Wednesday, June 1, 2011


With Hegel I’m returning to the St. John’s reading list, so I’m confining myself to the assigned readings, which in the case of Hegel are selections from The Science of Logic and The Phenomenology of the Spirit. The first is not available in a cheap printed edition, but there is a cheap e-book edition. Since the assigned reading there is relatively brief, only about 10 paragraphs, I’m not putting up a link to it. There are numerous cheap editions of The Phenomenology, and I’ve put up a more recent one on the right.

Hegel seems to attract devotees, almost worshippers, and it’s hard to see why. He seems to me to be prolix, egotistical, and needlessly obscure. A good deal of Hegel’s problem as a writer stems from his writing hurriedly in order to meet deadlines. He has what are apparently deep thoughts, or at any rate he thinks that they’re deep thoughts, and rather than thinking them through so that each idea can be clearly and simply stated, he writes down every thought as it occurs, and the result is long, a hundred words or more, sentences that meander around before finally terminating.

Hegel wrote The Science of Logic after The Phenomenology of Spirit, but because it’s shorter I’ll be giving a brief discussion before moving on to my totally uncomprehending comments on The Phenomenology.

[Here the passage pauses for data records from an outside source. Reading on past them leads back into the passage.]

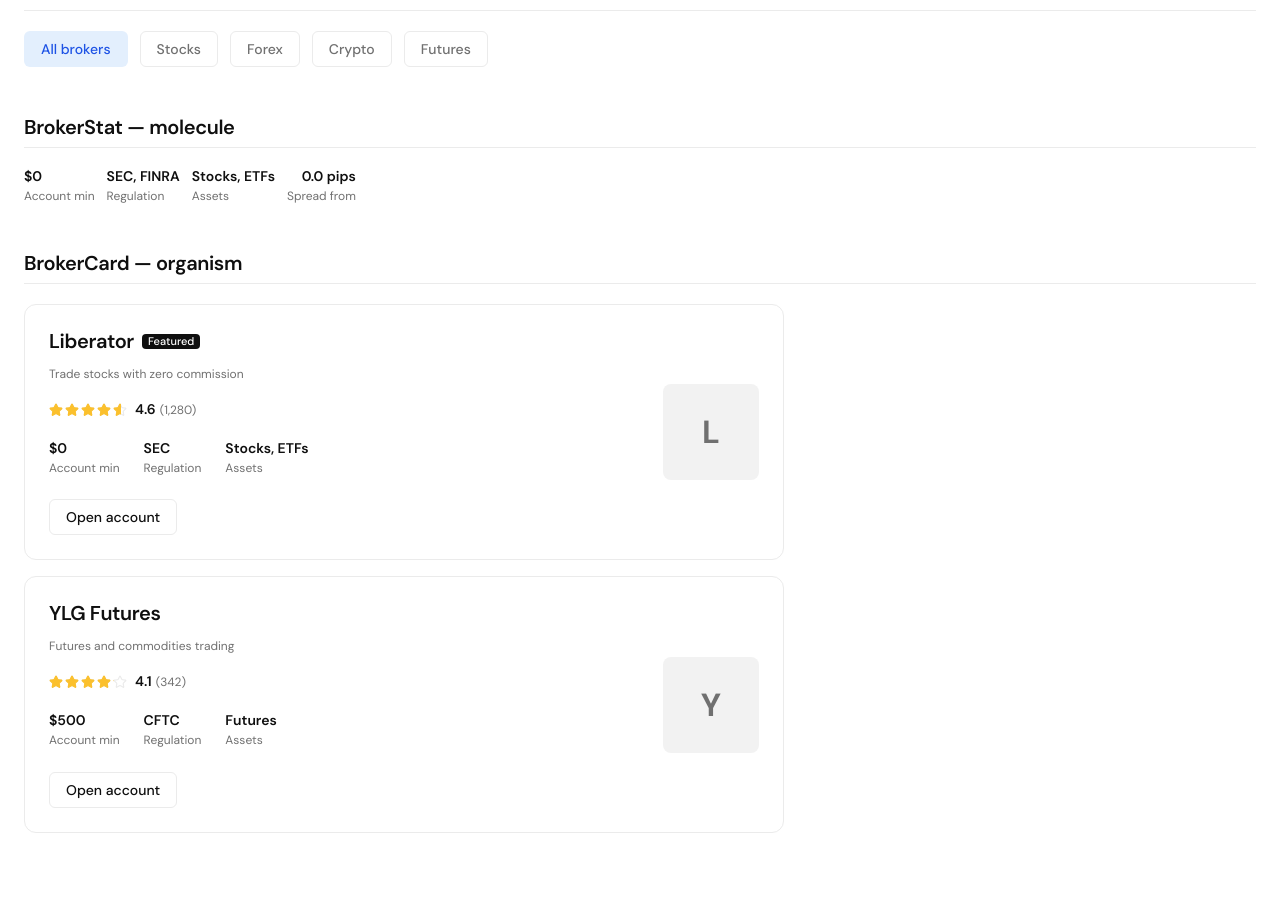
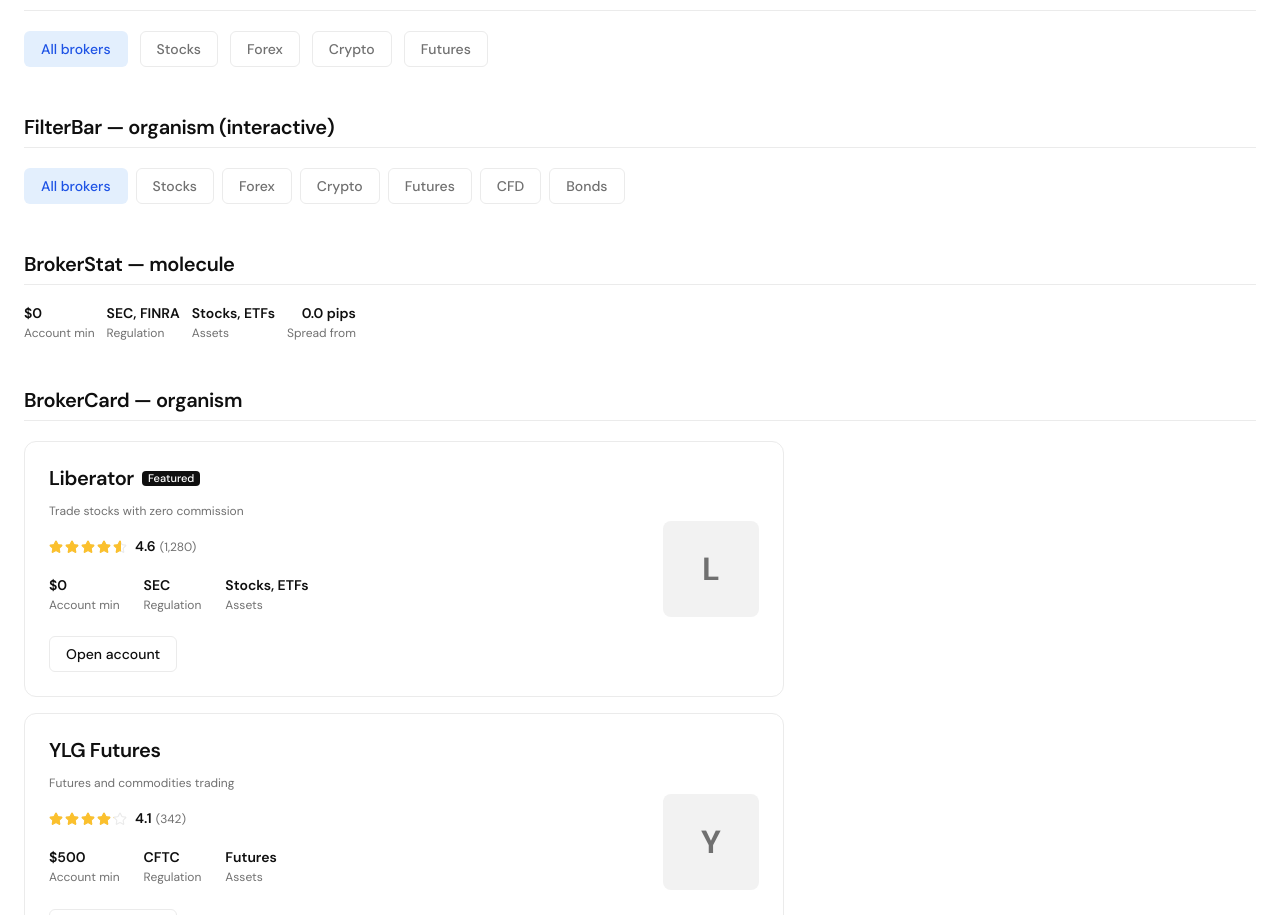
Before and after one commit to ryan-azendo/trading-view-replica, a Next.js app: page /design-system in a window 1280 px wide. Shown: the part 4027-4942 px from the top of the page. Built offline with nearby package versions, Linux system fonts and the light colour scheme.

Commit message:
add: filter bar organism with selection state

```diff
--- a/src/app/design-system/page.tsx
+++ b/src/app/design-system/page.tsx
@@ -9,6 +9,7 @@ import { RatingDisplay } from "@/components/molecules/RatingDisplay";
 import { FilterTab } from "@/components/molecules/FilterTab";
 import { BrokerStat } from "@/components/molecules/BrokerStat";
 import { BrokerCard } from "@/components/organisms/BrokerCard";
+import { FilterBar } from "@/components/organisms/FilterBar";
 import styles from "./page.module.css";
 
 const SEMANTIC_COLORS = [
@@ -288,6 +289,21 @@ export default function FoundationPage() {
           </div>
         </Section>
 
+        <Section title="FilterBar — organism (interactive)">
+          <FilterBar
+            defaultValue="all"
+            options={[
+              { id: "all", label: "All brokers" },
+              { id: "stocks", label: "Stocks" },
+              { id: "forex", label: "Forex" },
+              { id: "crypto", label: "Crypto" },
+              { id: "futures", label: "Futures" },
+              { id: "cfd", label: "CFD" },
+              { id: "bonds", label: "Bonds" },
+            ]}
+          />
+        </Section>
+
         <Section title="BrokerStat — molecule">
           <div className={styles.btnRow}>
             <BrokerStat label="Account min" value="$0" />
--- /dev/null
+++ b/src/components/organisms/FilterBar.module.css
@@ -0,0 +1,18 @@
+/* ============================================================
+   FILTER BAR (organism)
+   Horizontally-scrollable row of FilterTabs. Scrollbar hidden
+   for a clean filter strip (TradingView-style).
+   ============================================================ */
+
+.bar {
+  display: flex;
+  gap: var(--space-2);
+  overflow-x: auto;
+  /* hide scrollbar but keep scrollability */
+  scrollbar-width: none;
+  -ms-overflow-style: none;
+}
+
+.bar::-webkit-scrollbar {
+  display: none;
+}
--- /dev/null
+++ b/src/components/organisms/FilterBar.tsx
@@ -0,0 +1,65 @@
+"use client";
+
+import { useState, type HTMLAttributes } from "react";
+import { FilterTab } from "@/components/molecules/FilterTab";
+import styles from "./FilterBar.module.css";
+
+export interface FilterOption {
+  id: string;
+  label: string;
+}
+
+export interface FilterBarProps
+  extends Omit<HTMLAttributes<HTMLDivElement>, "onChange"> {
+  options: FilterOption[];
+  /** Controlled selected id. */
+  value?: string;
+  /** Initial selected id (uncontrolled). Defaults to the first option. */
+  defaultValue?: string;
+  onChange?: (id: string) => void;
+  /** Accessible group label. */
+  ariaLabel?: string;
+}
+
+/**
+ * FilterBar — organism. A horizontally-scrollable group of FilterTabs that
+ * manages single-selection. Works controlled (`value` + `onChange`) or
+ * uncontrolled (`defaultValue`).
+ */
+export function FilterBar({
+  options,
+  value,
+  defaultValue,
+  onChange,
+  ariaLabel = "Filter brokers",
+  className,
+  ...rest
+}: FilterBarProps) {
+  const isControlled = value !== undefined;
+  const [internal, setInternal] = useState(defaultValue ?? options[0]?.id);
+  const selected = isControlled ? value : internal;
+
+  const handleSelect = (id: string) => {
+    if (!isControlled) setInternal(id);
+    onChange?.(id);
+  };
+
+  return (
+    <div
+      role="group"
+      aria-label={ariaLabel}
+      className={[styles.bar, className].filter(Boolean).join(" ")}
+      {...rest}
+    >
+      {options.map((option) => (
+        <FilterTab
+          key={option.id}
+          checked={selected === option.id}
+          onClick={() => handleSelect(option.id)}
+        >
+          {option.label}
+        </FilterTab>
+      ))}
+    </div>
+  );
+}
```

Hegel says of logic, “In accordance with that result logic was defined as the science of pure thought, the principle of which is pure knowing, the unity which is not abstract but a living, concrete unity in virtue of the fact that in it the opposition in consciousness between a self-determined entity, a subject, and a second such entity, an object, is known to be overcome; being is known to be the pure Notion in its own self, and the pure Notion to be the true being.” Whatever Hegel means here, and presumably he means something, it is clear that he has failed to think through the best expression of this idea. I think he is saying that being is nothing other than our idea of being, but I’m not sure.

Hegel divides logic into three different logics: that of being, that of essence, and that of the Notion.

I am afraid that I found most of The Phenomenology to be utterly incomprehensible, despite having listened to one lecture on it, which failed to elucidate it. So my comments will be brief, and where I have no idea what Hegel was talking about, I shall simply make a brief note.

Introduction (§73–89). Hegel begins with this assertion, “The absolute alone is true, that is, it is the true which is alone the absolute.” So an equivalency is asserted between the true and the absolute. Not just an equivalency though, it is also an assertion of interchangeability.

Hegel also introduces the distinction between being-for-an-other and being-in-itself.

Sense Certainty (§90–116). Hegel, in §98 discusses what happens when attention is turned from one object to another: "The same case comes up in the other form of the “this,” namely, in the here. For example, here is the tree. I turn around, this truth vanishes, and it has turned itself topsy- turvy into its contrary: Here there is not a tree but rather a house. The here itself does not disappear, but it persists in the disappearance of the house, the tree, etc., and it is indifferent to being a house, a tree. The ‘this’ shows itself to be a mediated simplicity, that is, universality.” I think that what we’re supposed to gather from this is that despite the tree not being held in our consciousness at the moment, it persists in existence. Now the commonsense explanation for all of this is that the tree continues in existence because it really exists, but Hegel seems committed to the idea that reality is a mental construct, and that it is the mind that determines the nature of reality.

I’m afraid, as I’ve already said, that I found most of the rest utterly incomprehensible. If the reader is interested enough to pursue the topic, these are the relevant topics and sections. If you understand any of this, feel free to explain it to me.

Lordship and Bondage (§178-96).

Stoicism and Skepticism (§197–206).

Unhappy Consciousness (§207–30).

The Beautiful Soul (§632–58).

Absolute Knowing (§806–8).

Next up, books by the bad Marx, Karl, (the good one is Groucho).